WASHINGTON -- On August 10, the World Health Organization (WHO) announced the end of a global health threat: The H1N1 virus, or swine flu, was no longer a pandemic.
But just 24 hours later, the world learned of a new threat, in the form of a superbug that could spread around the world, transforming existing bacteria into highly resistant forms.
And there are almost no drugs to treat it.
This new superbug, according to the British medical journal "Lancet," contains a gene that can jump between bacteria, making them nearly impervious to antibiotics.
"What's happening as this resistance spreads, is that infections caused by these bacteria become much harder to treat," said David Livermore, who tracks antibiotic resistance at Britain's Health Protection Agency and who co-authored the study cited in the journal. "Usually there are still one or two antibiotics that remain active, but we're scraping the bottom of the barrel."
Tummy Tuck, Then?
The gene, known as New Delhi Metallo-beta-lactamase, or NDM-1, was found in British patients who had traveled to India and Pakistan for plastic surgery and other medical procedures. It was first identified last year in a Swedish patient who had spent time in an Indian hospital.
NDM-1 makes bacteria highly resistant to almost all antibiotics, including the most powerful class, called carbapenems, which are usually reserved for emergency use and to treat other drug-resistant infections.
According to the new study, the occurrence of the gene -- and the supercharged infections that it causes -- is on the rise.
Findings suggest that it is already circulating widely in India, where the health system is much less likely to identify its presence or have adequate antibiotics to treat patients. Researchers identified 44 cases of NDM-1-positive bacteria in Chennai, and over 100 more in other cities in India, Pakistan, and Bangladesh.
In the United Kingdom, the gene has so far been identified in 37 people, all of whom underwent surgery in Southeast Asia. The bug has also been detected in Australia, Canada, the Netherlands, and Sweden. According to the U.S. Centers For Disease Control (CDC), the first three occurrences of the gene in the United States appeared in the first half of 2010, all in patients who had received recent medical care in India.
Still, the numbers of people who have been identified with the gene remains very small.
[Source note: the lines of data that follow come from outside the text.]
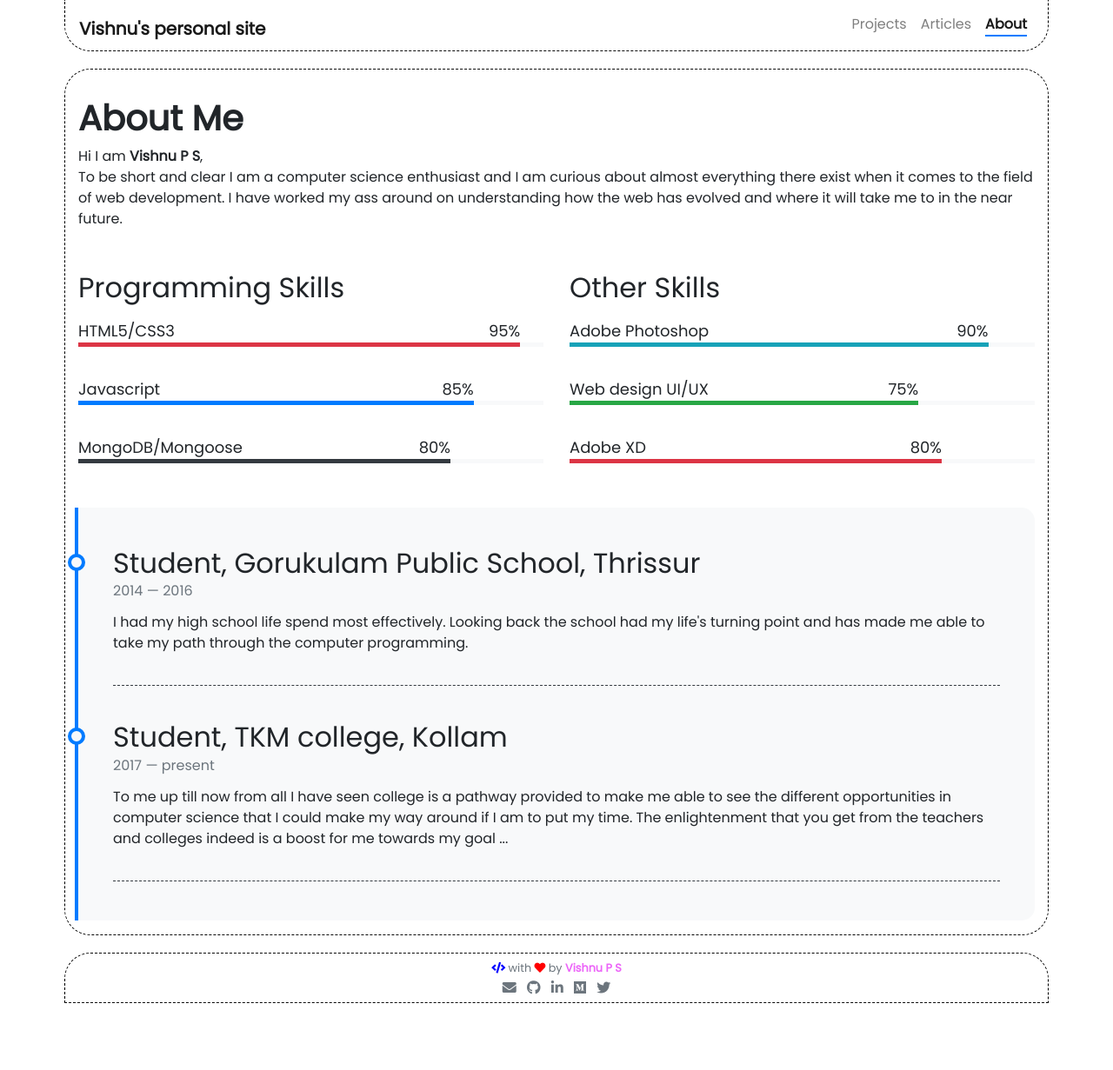
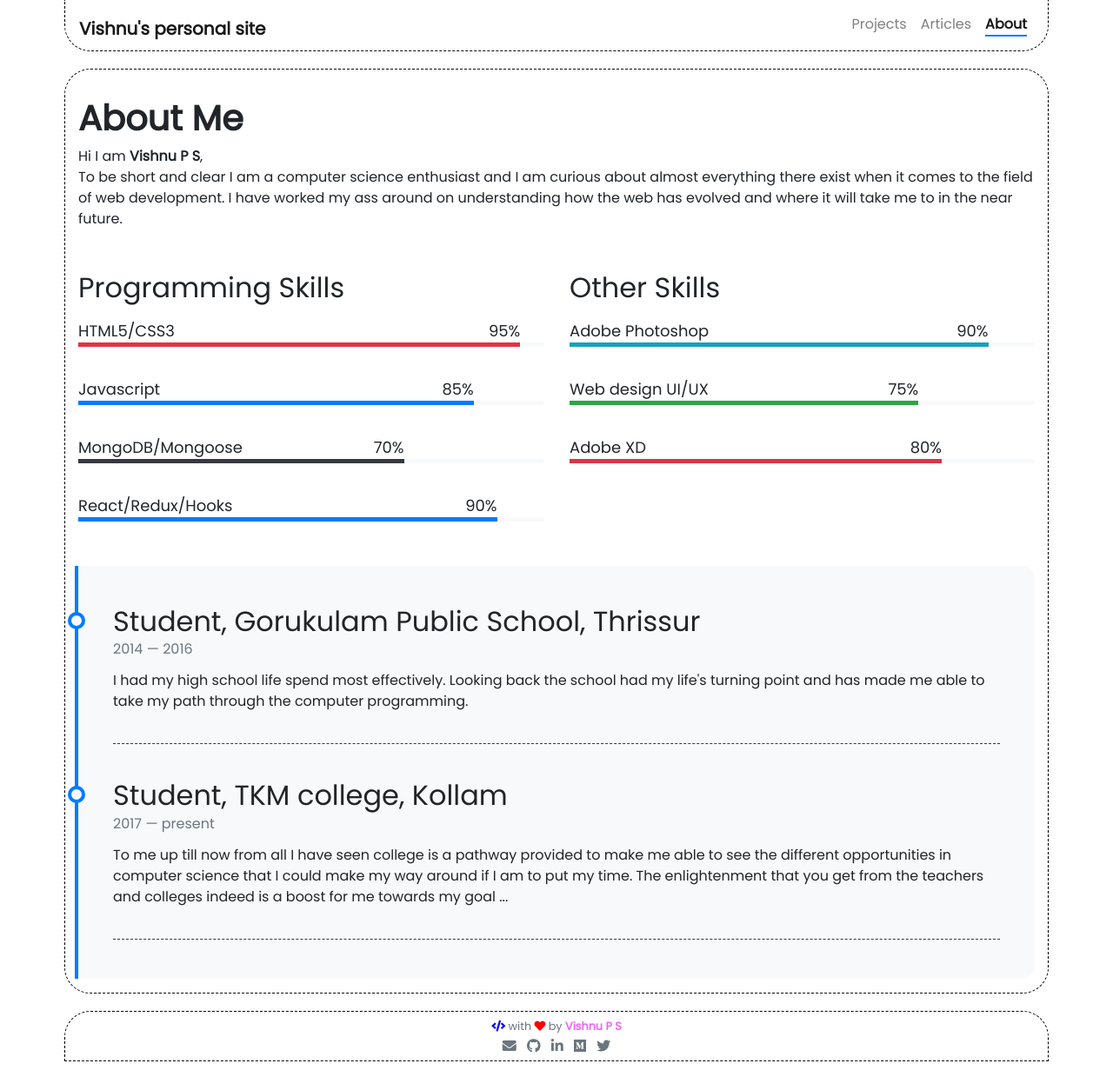
Before and after one commit to woomiz/portfolio, a Jekyll site: the page built from pages/about.md, in a window 1280 px wide. Shown: the whole page at 87% size. Built offline with Jekyll 4.4.1, drawn with Linux system fonts in a browser that asks for light colours; nearby versions of some CDN libraries; before the commit the page ends 1164 px from its top, so only the background shows below that.

Commit message:
getting site all cleaned up

```diff
--- a/_data/programming-skills.yml
+++ b/_data/programming-skills.yml
@@ -7,5 +7,9 @@
   color:
 
 - name: MongoDB/Mongoose
-  percentage: 80
+  percentage: 70
   color: dark
+
+- name: React/Redux/Hooks
+  percentage: 90
+  color: primary
--- a/index.html
+++ b/index.html
@@ -2,4 +2,4 @@
 layout: default
 ---
 
-{% include landing.html %} SD
+{% include landing.html %}
```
But the study's authors say that with the "medical tourism" industry booming, and call "the potential of NDM-1 to be a worldwide public health problem is great."
They also warn of the bug's "alarming potential to...diversify." To date, the gene has only been found attached to strains of pneumonia and E. coli, but with the ability to jump between bacteria, it could produce strengthened versions of a host of other infections.
"The resistance [could] spread along lots of different bacteria and the resistant bacteria [could] spread among lots of patients," Livermore said. "And then we would be in real trouble. It would be much harder to treat a broad range of infections."
To counter the spread of the bug, Livermore and his team recommend increased investment in research on new antibiotics and the establishment of a global surveillance system.
Anders Ekblom, the global head of medicines development at AstraZeneca, the pharmaceutical company that manufactures carbapenem, or "last resort" antibiotic, said the industry was already working on the underlying problem.
He said experts have "long recognized the growing need for new antibiotics." Ekblom also noted that "bacteria are continually developing resistance to our arsenal of antibiotics and NDM1 is just the latest example."
Prior to infecting a person, the bacteria can be stopped through normal infection-control measures, such as properly disinfecting hospital equipment and frequent hand-washing with antibacterial soap.
Alex Kallen, a medical officer at the CDC, said that while the gene may be a troubling new example of a superbug, the phenomenon is far from new.
"I think, you know, these [bacteria] are very serious and highly resistant organisms, and so they are a very important public health issue," Kallen said. "But this new mechanism [NDM-1] in and of itself, as far as we know, isn't anything that's different than what we are already seeing in the United States right now."
International organizations are stressing the need to prevent infection before it occurs through normal control measures, such as properly disinfecting hospital equipment and frequent hand washing with antibacterial soap.
written by Richard Solash based on RFE/RL and agency reports